Hi @wwphsnmom ! Thank you for thinking of me. As I mentioned in another recent post, it has been ages since I have logged onto College Confidential, so it has changed quite a bit since I last logged on. I am happy to help answer questions about William & Mary here.
I think your daughter will fit in great at William & Mary. I think it is the place that has a great mix of introverted and extroverted students, and I think students will find a place regardless of what social scene they like to explore. William & Mary is known for its down to earth, intelligent, community minded students that really want to make an impact on the world.
In general, I think William & Mary is just the right size. When I started off looking at schools, I started off looking at many smaller schools more similar to smaller liberal arts colleges. In hindsight, I am very happy that I chose a school with the size of W&M, which has incredible small class sizes (most econ classes will likely be 35 and under), has a really strong sense of community, but you are constantly meeting new people.

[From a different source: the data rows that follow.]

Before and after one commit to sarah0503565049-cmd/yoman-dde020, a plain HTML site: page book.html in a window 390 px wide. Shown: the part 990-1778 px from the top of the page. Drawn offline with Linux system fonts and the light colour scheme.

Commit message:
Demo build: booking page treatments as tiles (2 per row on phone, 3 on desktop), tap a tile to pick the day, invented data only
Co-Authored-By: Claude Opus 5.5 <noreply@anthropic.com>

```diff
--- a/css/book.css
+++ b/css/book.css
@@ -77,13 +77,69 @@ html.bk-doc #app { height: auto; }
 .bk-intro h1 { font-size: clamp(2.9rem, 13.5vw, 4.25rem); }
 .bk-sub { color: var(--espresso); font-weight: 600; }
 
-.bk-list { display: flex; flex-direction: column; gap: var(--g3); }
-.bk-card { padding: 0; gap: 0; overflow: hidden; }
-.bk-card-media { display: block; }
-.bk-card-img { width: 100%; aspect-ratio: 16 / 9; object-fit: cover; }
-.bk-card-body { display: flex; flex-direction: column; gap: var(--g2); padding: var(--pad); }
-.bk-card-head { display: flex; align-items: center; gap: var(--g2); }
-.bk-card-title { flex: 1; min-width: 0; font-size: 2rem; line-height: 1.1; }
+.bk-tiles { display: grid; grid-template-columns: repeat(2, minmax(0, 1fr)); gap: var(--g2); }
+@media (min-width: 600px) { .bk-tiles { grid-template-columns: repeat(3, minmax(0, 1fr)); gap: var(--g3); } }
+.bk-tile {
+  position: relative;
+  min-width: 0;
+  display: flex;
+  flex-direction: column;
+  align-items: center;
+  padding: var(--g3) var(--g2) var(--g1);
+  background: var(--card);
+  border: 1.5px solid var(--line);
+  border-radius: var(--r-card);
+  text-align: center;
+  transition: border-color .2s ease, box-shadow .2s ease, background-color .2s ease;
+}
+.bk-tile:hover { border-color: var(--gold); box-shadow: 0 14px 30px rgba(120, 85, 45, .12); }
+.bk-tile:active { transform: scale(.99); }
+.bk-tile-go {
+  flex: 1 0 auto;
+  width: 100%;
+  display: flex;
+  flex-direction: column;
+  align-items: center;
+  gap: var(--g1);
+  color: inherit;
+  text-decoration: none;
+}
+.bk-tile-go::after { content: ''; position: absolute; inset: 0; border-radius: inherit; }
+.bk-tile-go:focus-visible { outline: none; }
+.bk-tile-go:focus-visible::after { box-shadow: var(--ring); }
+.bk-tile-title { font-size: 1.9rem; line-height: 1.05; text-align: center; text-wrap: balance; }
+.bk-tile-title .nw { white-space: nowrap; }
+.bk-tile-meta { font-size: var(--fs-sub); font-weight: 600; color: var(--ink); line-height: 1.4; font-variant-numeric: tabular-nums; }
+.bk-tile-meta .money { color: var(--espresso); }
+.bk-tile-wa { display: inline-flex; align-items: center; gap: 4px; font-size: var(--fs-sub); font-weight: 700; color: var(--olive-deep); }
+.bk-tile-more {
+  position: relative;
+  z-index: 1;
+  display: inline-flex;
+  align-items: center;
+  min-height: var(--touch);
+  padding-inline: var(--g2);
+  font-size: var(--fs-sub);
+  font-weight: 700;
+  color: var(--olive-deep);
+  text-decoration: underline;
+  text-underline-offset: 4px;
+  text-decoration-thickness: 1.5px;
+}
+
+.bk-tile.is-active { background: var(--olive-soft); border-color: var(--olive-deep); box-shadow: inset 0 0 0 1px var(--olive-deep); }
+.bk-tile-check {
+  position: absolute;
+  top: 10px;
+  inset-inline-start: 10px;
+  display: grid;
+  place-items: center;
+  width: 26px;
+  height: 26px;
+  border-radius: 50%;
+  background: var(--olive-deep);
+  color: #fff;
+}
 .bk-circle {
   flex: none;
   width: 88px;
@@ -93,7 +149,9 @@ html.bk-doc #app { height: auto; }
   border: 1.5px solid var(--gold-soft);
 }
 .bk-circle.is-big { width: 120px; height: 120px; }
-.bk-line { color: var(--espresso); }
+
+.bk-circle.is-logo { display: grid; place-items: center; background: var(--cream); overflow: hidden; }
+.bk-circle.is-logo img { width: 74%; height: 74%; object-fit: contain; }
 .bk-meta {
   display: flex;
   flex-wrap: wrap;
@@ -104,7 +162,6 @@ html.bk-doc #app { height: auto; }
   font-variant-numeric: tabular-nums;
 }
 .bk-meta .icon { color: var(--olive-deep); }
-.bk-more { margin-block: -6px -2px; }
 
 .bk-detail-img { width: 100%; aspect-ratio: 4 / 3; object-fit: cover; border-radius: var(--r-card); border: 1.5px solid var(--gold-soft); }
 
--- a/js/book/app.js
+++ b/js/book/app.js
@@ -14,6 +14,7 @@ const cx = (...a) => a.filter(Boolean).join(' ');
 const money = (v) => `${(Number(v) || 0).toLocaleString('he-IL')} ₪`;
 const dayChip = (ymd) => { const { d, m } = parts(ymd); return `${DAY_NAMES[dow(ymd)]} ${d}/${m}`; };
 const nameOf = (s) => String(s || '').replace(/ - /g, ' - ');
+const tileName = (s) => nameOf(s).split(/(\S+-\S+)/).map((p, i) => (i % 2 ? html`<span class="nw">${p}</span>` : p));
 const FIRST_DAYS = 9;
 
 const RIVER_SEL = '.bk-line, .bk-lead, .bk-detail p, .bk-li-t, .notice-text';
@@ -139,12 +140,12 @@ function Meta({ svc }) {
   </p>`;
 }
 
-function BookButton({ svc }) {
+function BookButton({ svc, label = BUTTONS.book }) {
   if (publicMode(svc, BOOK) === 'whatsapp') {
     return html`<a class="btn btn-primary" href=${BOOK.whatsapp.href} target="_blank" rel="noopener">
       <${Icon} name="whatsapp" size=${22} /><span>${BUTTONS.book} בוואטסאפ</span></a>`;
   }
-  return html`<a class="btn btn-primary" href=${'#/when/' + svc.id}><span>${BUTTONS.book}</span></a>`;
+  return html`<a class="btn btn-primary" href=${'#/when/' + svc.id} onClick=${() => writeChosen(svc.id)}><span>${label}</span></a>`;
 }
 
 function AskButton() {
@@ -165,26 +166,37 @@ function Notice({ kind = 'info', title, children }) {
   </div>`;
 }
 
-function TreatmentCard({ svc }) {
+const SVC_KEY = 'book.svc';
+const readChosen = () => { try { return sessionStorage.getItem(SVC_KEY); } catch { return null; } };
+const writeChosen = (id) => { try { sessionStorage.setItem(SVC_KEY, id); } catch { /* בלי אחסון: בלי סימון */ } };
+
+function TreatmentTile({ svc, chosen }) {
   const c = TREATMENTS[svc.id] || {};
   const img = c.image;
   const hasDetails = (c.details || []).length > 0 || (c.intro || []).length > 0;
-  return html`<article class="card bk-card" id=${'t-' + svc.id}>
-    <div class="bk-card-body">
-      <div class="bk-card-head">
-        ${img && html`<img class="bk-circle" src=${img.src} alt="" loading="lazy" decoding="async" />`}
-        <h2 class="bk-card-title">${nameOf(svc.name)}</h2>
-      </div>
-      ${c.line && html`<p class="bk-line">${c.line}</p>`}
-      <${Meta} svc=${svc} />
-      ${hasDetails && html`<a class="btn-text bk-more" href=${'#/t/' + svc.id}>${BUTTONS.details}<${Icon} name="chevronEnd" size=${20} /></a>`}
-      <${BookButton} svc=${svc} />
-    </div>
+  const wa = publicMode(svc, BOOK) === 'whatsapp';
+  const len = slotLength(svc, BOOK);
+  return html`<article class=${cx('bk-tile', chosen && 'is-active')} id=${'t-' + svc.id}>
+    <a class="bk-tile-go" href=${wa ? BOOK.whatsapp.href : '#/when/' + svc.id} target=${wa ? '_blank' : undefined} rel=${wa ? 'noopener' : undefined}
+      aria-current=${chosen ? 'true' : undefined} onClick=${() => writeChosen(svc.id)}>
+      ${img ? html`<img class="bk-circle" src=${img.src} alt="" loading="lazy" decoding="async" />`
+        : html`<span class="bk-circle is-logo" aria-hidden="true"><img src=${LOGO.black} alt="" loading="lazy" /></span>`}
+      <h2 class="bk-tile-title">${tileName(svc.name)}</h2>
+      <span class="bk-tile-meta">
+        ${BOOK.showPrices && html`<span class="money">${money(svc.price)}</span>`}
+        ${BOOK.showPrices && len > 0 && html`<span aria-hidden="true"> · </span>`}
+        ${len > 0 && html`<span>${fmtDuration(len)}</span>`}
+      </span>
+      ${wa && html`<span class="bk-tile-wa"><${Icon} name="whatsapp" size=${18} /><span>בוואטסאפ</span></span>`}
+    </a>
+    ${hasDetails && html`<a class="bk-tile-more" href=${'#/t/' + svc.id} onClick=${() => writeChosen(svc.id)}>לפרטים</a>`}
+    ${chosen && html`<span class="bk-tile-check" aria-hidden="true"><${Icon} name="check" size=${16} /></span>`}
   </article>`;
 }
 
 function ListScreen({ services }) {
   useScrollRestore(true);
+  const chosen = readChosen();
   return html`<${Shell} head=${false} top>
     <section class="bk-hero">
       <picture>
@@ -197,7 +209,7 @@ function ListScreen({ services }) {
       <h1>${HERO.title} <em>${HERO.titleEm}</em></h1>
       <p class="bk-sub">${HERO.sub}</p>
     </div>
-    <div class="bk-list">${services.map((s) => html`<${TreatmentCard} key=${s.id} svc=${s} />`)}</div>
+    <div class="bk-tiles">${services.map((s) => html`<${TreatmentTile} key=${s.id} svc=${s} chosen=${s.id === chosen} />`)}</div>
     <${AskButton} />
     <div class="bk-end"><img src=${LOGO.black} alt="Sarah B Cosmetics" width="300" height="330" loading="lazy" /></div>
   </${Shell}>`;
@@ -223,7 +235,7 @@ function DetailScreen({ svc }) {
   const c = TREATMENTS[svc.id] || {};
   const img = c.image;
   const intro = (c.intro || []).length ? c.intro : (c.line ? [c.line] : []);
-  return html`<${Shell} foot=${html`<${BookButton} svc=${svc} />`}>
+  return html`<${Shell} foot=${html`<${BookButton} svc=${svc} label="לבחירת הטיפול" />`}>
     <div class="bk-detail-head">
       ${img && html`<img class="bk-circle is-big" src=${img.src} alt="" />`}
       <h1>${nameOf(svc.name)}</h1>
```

For a student like your daughter, I think you will find that the public policy and economic programs quite strong, and students are heavily involved in civic engagement. The international relations club is the biggest club on campus, and several students are involved in the Global Research Institute (that does research on things like diplomacy, international development, and more). I highly recommend checking it out: Global Research Institute | William & Mary William & Mary has one of the highest study abroad rates as well – so very worldly.
William & Mary is also well known for its quality of teaching. I’ve only taken one economics class while I was at William & Mary, but even though it was an introductory course – the professor took the time to have office hours at a local coffee shop before every midterm to answer questions for several hours at a time, and was one of the kindest I have met. I looked this up a couple of years ago, but William & Mary had tied with Mount Holyoke with the the most professors in a Princeton Review book of “Top 300 professors in the Country.”
I think also broadly speaking, because students are engaged about these topics outside of just academics it is not uncommon to see students discussing these topics outside of the classroom. You’ll find numerous students that love reading and having discussions about books that they have read. Even after graduating, I am constantly learning new things from my peers that I met at William & Mary and many do stay in touch.
If your daughter is interested in working in DC after graduation, it has a wonderful semester, summer, or winter programs in DC – and it has a very strong network in that area, which can certainly help her find a job after graduation. A couple of years ago, because of students civic engagement, they elected the first Asian American city councilman and William & Mary alumnus shortly after graduating.
I think you will find that William & Mary does have a strong South Asian community. The South Asian Student Association is one of the largest on campus, and they constantly host shows and invite other student organizations from other schools to perform on campus. There are numerous dance groups that are affiliated with the South Asian community, at least three that comes to the top of mind. Also as someone that was very involved in APIA and multicultural spaces when i was on campus, I think it was very helpful for navigating my own sense of identity.
William & Mary, as of a couple of years ago, was one of the first campuses to establish an APIA studies department, largely thanks to student activism. By taking classes in Asian American history and even an Asian American theater course, I was able to delve deeper in that specific aspect of identity and learn things I think I would not have anywhere else. Years later, I am deeply appreciative of that fact. One of my friends (who I think is still there) just self designed and co-teaches a course on South Asian Diaspora History at W&M with a professor from the department, and it sends students all over the world for internships.
William & Mary also has a good number of students from New Jersey, and is the second most popular state behind Virginia, and a number of my good friends are from there. Although I have not attended URichmond, I would say what I have heard over the years is in line with what @IzzoOne has described so far.
A number of my friends have also pursued higher education after graduation, and have been incredibly successful. Granted it might just be the people that I have surrounded myself with, but names like Yale, Emory, JHU, Penn, Colombia, and more all pop up and a. number of friends have earned Fulbright awards. I think University of Richmond and W&M have incredibly beautiful campuses, but I think when it comes down to it – which one would fit your daughter in terms of personality and her long term goals would be something to consider.